The historic meeting of two truly influential and individual composers, arrangers, and instrumentalists on The Long March. The album appeared in 1979 on Swiss label Hat Hut. This date pairs Max Roach and Archie Shepp playing both solo and as a duo for one night in 1979 at the Willisau Jazz Festival. Roach's truly astonishing solo "J.C. Moses" is a tribute to Detroit jazz great J.C. Heard. The kinds of rimshots, trap stops and starts, and continuous rolling thunder take the breath away and make the listener wonder if this is really only one drummer. Next up is Shepp's solo tenor reading of Duke Ellington's "Sophisticated Lady," where he coaxes all the ballad's idiosyncrasies and fluidly combines them with his new jazz flourishes, without once disrespecting the integrity of the original.
At times on Dirty Deal, it's virtually a Little Feat reunion, with five members from the classic lineup helping out on "Three Sides to Every Story," giving it a wonderful, funky momentum. Coco Montoya himself is definitely a better-than-average guitarist and singer when it comes to the R&B/blues axis, although he's at his best on tracks like "How Do You Sleep at Night?" where he has the chance to pull more emotion from his instrument; in this case, more than a touch of bitterness. He's cut from the same cloth as Robert Cray, but without the same soulful subtlety. Montoya is more a shot and a beer than a smooth cocktail. You come away from this with the sense that he holds nothing back, and even a performance in the studio would be sweaty; there's that amount of commitment. And while he may not be one of the guitar gods, when he unleashes a flurry of notes (as on "It Takes Time") he's still a powerhouse. Perhaps the biggest problem is that, although he cranks in all departments, there's very little to really distinguish his music from many others mining the same seam.
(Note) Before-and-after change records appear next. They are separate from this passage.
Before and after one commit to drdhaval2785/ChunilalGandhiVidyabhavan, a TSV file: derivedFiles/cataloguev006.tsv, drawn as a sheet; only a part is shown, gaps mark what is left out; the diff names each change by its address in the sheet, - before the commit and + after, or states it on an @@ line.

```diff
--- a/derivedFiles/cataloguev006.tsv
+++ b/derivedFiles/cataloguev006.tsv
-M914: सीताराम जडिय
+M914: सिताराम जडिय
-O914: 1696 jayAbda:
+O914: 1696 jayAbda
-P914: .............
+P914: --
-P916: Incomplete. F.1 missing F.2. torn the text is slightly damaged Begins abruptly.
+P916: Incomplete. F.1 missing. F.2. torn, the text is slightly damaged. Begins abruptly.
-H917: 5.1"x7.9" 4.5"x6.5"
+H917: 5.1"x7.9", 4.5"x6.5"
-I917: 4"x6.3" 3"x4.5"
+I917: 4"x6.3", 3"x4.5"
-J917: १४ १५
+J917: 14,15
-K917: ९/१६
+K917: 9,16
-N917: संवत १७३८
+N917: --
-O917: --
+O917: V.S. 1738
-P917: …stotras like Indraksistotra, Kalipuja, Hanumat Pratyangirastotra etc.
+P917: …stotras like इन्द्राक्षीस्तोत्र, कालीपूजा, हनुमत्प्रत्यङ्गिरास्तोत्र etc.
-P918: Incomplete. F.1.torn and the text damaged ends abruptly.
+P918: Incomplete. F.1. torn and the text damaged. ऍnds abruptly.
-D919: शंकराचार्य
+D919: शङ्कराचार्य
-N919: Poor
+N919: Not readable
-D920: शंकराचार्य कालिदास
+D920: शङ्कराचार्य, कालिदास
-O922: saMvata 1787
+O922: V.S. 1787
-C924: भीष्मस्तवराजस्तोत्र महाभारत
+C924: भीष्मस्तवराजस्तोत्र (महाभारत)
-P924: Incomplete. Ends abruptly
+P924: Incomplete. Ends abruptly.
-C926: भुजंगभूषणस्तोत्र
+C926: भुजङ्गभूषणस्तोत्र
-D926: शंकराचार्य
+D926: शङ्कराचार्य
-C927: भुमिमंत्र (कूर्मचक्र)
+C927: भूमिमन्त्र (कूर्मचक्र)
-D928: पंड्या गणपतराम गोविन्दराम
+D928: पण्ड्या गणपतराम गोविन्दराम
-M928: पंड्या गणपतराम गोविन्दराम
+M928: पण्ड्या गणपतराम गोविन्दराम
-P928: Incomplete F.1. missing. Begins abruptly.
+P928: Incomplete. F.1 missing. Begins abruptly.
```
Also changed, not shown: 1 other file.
Since John Hiatt and the major labels decided to go their separate ways around the turn of the century, his approach to record making has been direct and organic; most of his albums have sounded as if Hiatt and his sidemen put them together without a lot of fuss, placing the emphasis squarely on Hiatt's dependably strong material and tough, flinty vocal style. But 2011's Dirty Jeans and Mudslide Hymns is a more polished and ambitious affair than Hiatt has delivered in years. The sessions were produced by Kevin Shirley, who has previously worked with Aerosmith, the Black Crowes, Dream Theater, and Journey, and though his approach isn't especially intrusive, the sound of this record is certainly more luxurious, with the guitars sounding bigger, the drums booming a bit louder, and strings and keyboards decorating several tracks and the arrangements, gaining a greater sense of drama along the way.